As an HOA member, building relationships with neighbors is part of the community's DNA. What is the best way to make connections, get involved, and positively influence your association's future? Gaining a solid understanding of their work and the HOA terms you'll hear at meetings, online, or everyday conversations. When you know the basics, HOA life is as it's supposed to be—easy. Here, we're breaking down the most common HOA terms and what they mean.
Board of Directors
Elected by fellow residents, board members are volunteers who help create and enforce guidelines and maintain shared spaces. Every HOA is required to have a board of directors authorized to act on the community's behalf. Main board officer positions include the president, vice president, treasurer, and secretary.
Board meetings are gatherings of elected leaders to conduct association business. Typically occurring monthly or quarterly, these meetings are where board members discuss issues and important topics, such as budgets, landscaping, and emergency planning. Residents are encouraged to attend meetings and voice concerns or ask questions.
HOA Management Company
A community management company, or HOA property management company, is an organization the board hires to fulfill duties members can't carry out. These companies may support the board by enforcing the governing documents and overseeing maintenance, accounting, and other efforts.
Community Association Manager
The community association manager is the face of the management company. You'll likely see this person around the community, at meetings, or when paying fees. They work closely with the board to perform tasks, offer advice, and resolve issues.
A committee is a small group of resident volunteers who assist the board by providing oversight, planning, and executing certain community functions. From welcome and social committees to budget and an architectural review committee, committees are an excellent opportunity for residents to get involved and foster relationships.
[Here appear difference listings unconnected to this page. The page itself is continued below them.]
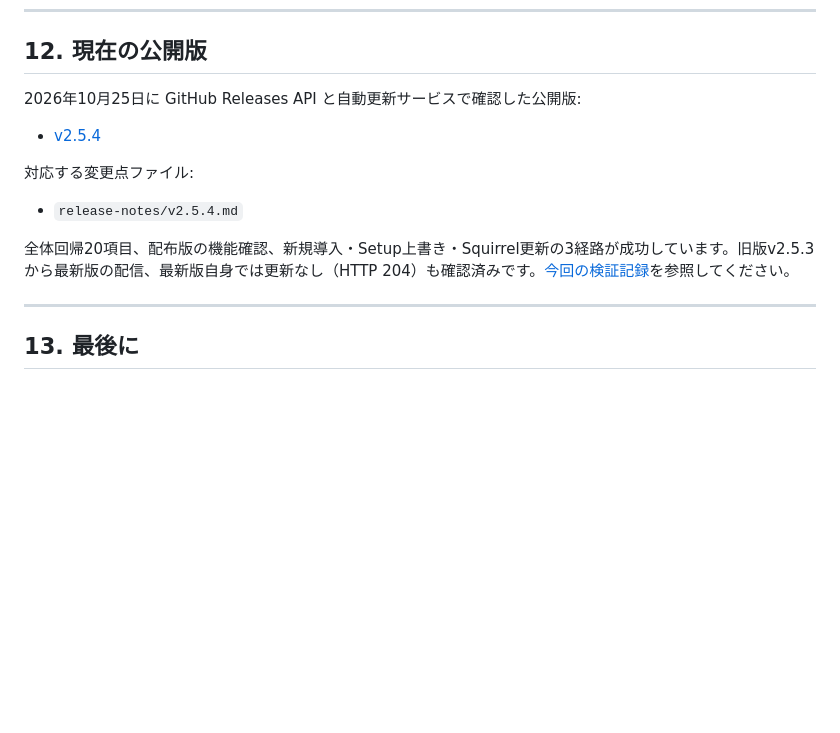
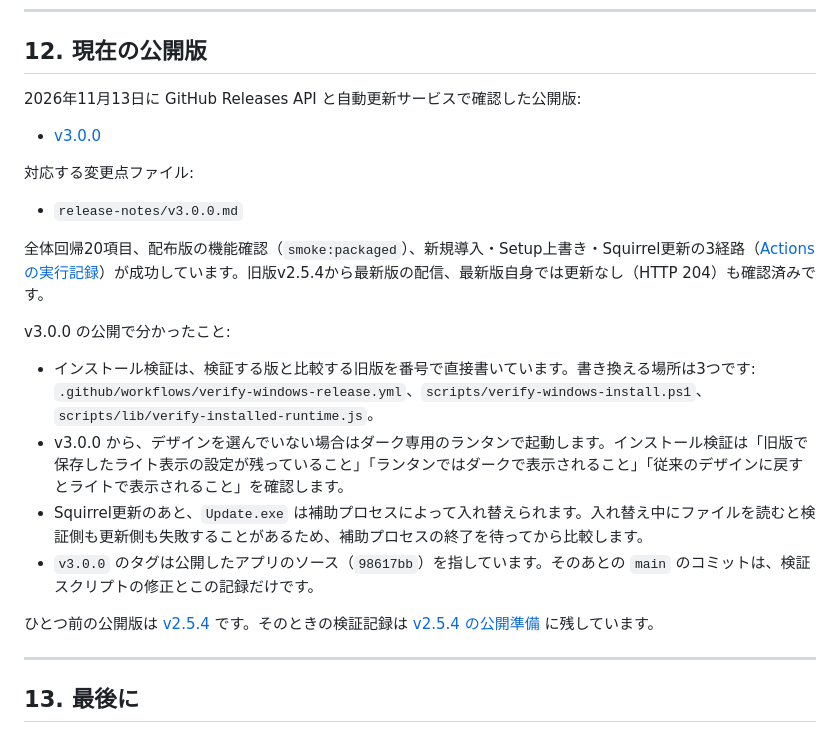
Before and after one commit to noma-nomoa/vrchat-world-photo-manager, a Markdown page: RELEASE.md, the part around the change. GitHub-like rendering; blank space fills up the shorter version.

Commit message:
Record verified v3.0.0 publication and update feed
v3.0.0 is published with its three assets. The install verification
passed for a fresh install, a Setup overwrite and a Squirrel update from
v2.5.4, the update service serves v3.0.0 to v2.5.4 and answers 204 to
v3.0.0 itself. RELEASE.md also keeps what this release taught about the
verification scripts.

Co-Authored-By: Claude Fable 5.2 <noreply@anthropic.com>

```diff
--- a/RELEASE.md
+++ b/RELEASE.md
@@ -353,15 +353,24 @@ GitHub Release に配布物があっても、更新サービスが古いキャ
 
 ## 12. 現在の公開版
 
-2026年10月25日に GitHub Releases API と自動更新サービスで確認した公開版:
+2026年11月13日に GitHub Releases API と自動更新サービスで確認した公開版:
 
-- [v2.5.4](https://github.com/noma-nomoa/vrchat-world-photo-manager/releases/tag/v2.5.4)
+- [v3.0.0](https://github.com/noma-nomoa/vrchat-world-photo-manager/releases/tag/v3.0.0)
 
 対応する変更点ファイル:
 
-- `release-notes/v2.5.4.md`
+- `release-notes/v3.0.0.md`
 
-全体回帰20項目、配布版の機能確認、新規導入・Setup上書き・Squirrel更新の3経路が成功しています。旧版v2.5.3から最新版の配信、最新版自身では更新なし（HTTP 204）も確認済みです。[今回の検証記録](./docs/release-preparation-v2.5.4.md)を参照してください。
+全体回帰20項目、配布版の機能確認（`smoke:packaged`）、新規導入・Setup上書き・Squirrel更新の3経路（[Actions の実行記録](https://github.com/noma-nomoa/vrchat-world-photo-manager/actions/runs/43392007952)）が成功しています。旧版v2.5.4から最新版の配信、最新版自身では更新なし（HTTP 204）も確認済みです。
+
+v3.0.0 の公開で分かったこと:
+
+- インストール検証は、検証する版と比較する旧版を番号で直接書いています。書き換える場所は3つです: `.github/workflows/verify-windows-release.yml`、`scripts/verify-windows-install.ps1`、`scripts/lib/verify-installed-runtime.js`。
+- v3.0.0 から、デザインを選んでいない場合はダーク専用のランタンで起動します。インストール検証は「旧版で保存したライト表示の設定が残っていること」「ランタンではダークで表示されること」「従来のデザインに戻すとライトで表示されること」を確認します。
+- Squirrel更新のあと、`Update.exe` は補助プロセスによって入れ替えられます。入れ替え中にファイルを読むと検証側も更新側も失敗することがあるため、補助プロセスの終了を待ってから比較します。
+- `v3.0.0` のタグは公開したアプリのソース（`98617bb`）を指しています。そのあとの `main` のコミットは、検証スクリプトの修正とこの記録だけです。
+
+ひとつ前の公開版は [v2.5.4](https://github.com/noma-nomoa/vrchat-world-photo-manager/releases/tag/v2.5.4) です。そのときの検証記録は [v2.5.4 の公開準備](./docs/release-preparation-v2.5.4.md) に残しています。
 
 ---
 
```
Also changed, not shown: CLAUDE.md (+3 -2 lines).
Governing documents are the constitution, law, and regulations that explain how a community is governed. They establish how the HOA is run, set expectations for the board's functions, and define resident responsibilities. Although it differs, governing documents usually consist of bylaws, rules and regulations, articles of incorporation, and CC&Rs (covenants, conditions, and restrictions).
HOA fines are used to help enforce community guidelines. They're issued when a violation of rules and standards occurs. These rules can vary, but violations may include ignoring lawn care, parking in undesignated areas, or disregarding noise restrictions.
A quorum is the minimum number of residents needed to hold a meeting. Established to ensure all decisions reflect the majority, meeting a quorum is critical whenever the board wants to facilitate official business, change rules, or vote on new officers.
Paid by all residents, HOA assessments, sometimes called fees, are dues collected monthly, quarterly, or yearly. These fees go towards association operations like insurance, landscaping, maintenance, and the funding of reserves.
A reserve fund is money set aside by the HOA for more costly large-scale projects and improvements that don't occur regularly. It's the community's way to plan and prepare for inevitable updates and repairs, such as replacing a shared roof or resurfacing shared roads and driveways.
Ready to learn more about HOAs?
Today's homebuying market is super-hot. Fewer homes are up for sale, and many buyers want to score their dream abodes. With so much competition, people are making offers on unseen houses—and studies show that almost 25% of these homes are in a neighborhood with an HOA. Our article, Start Smarter: Ten Frequently Asked Questions About HOAs, breaks down the most frequently asked questions and provides some need-to-knows about these managed communities.
What is an HOA?
A homeowners' association (HOA) is a legal entity created to manage and enforce rules and regulations within a planned community. HOAs are typically made up of homeowners who elect a board to oversee operations, enforce bylaws, collect dues, and manage common areas such as parks, pools, and sidewalks. HOA fees are usually paid by homeowners and cover the cost of maintaining and managing the community. The rules and regulations enforced by an HOA can cover a wide range of topics, including architectural guidelines, parking rules, noise restrictions, and more.
What is an HOA fee?
An HOA fee is a recurring payment made by homeowners to their HOA. The fee covers managing and maintaining common areas like parks, pools, and landscaping. It can also go towards community events, security, and other expenses. The amount of the HOA fee varies depending on the community and the amenities and services provided. Failure to pay fees can result in late fees, penalties, and even legal action.
Are HOA fees tax deductible?
HOA fees are typically not tax deductible for homeowners who live in their property as their primary residence. However, there are some exceptions, such as if the property is used for rental or business purposes, in which case a portion of the HOA fees may be deductible as a business expense. Homeowners should consult a tax professional or refer to the IRS guidelines for more specific information on HOA fee deductibility.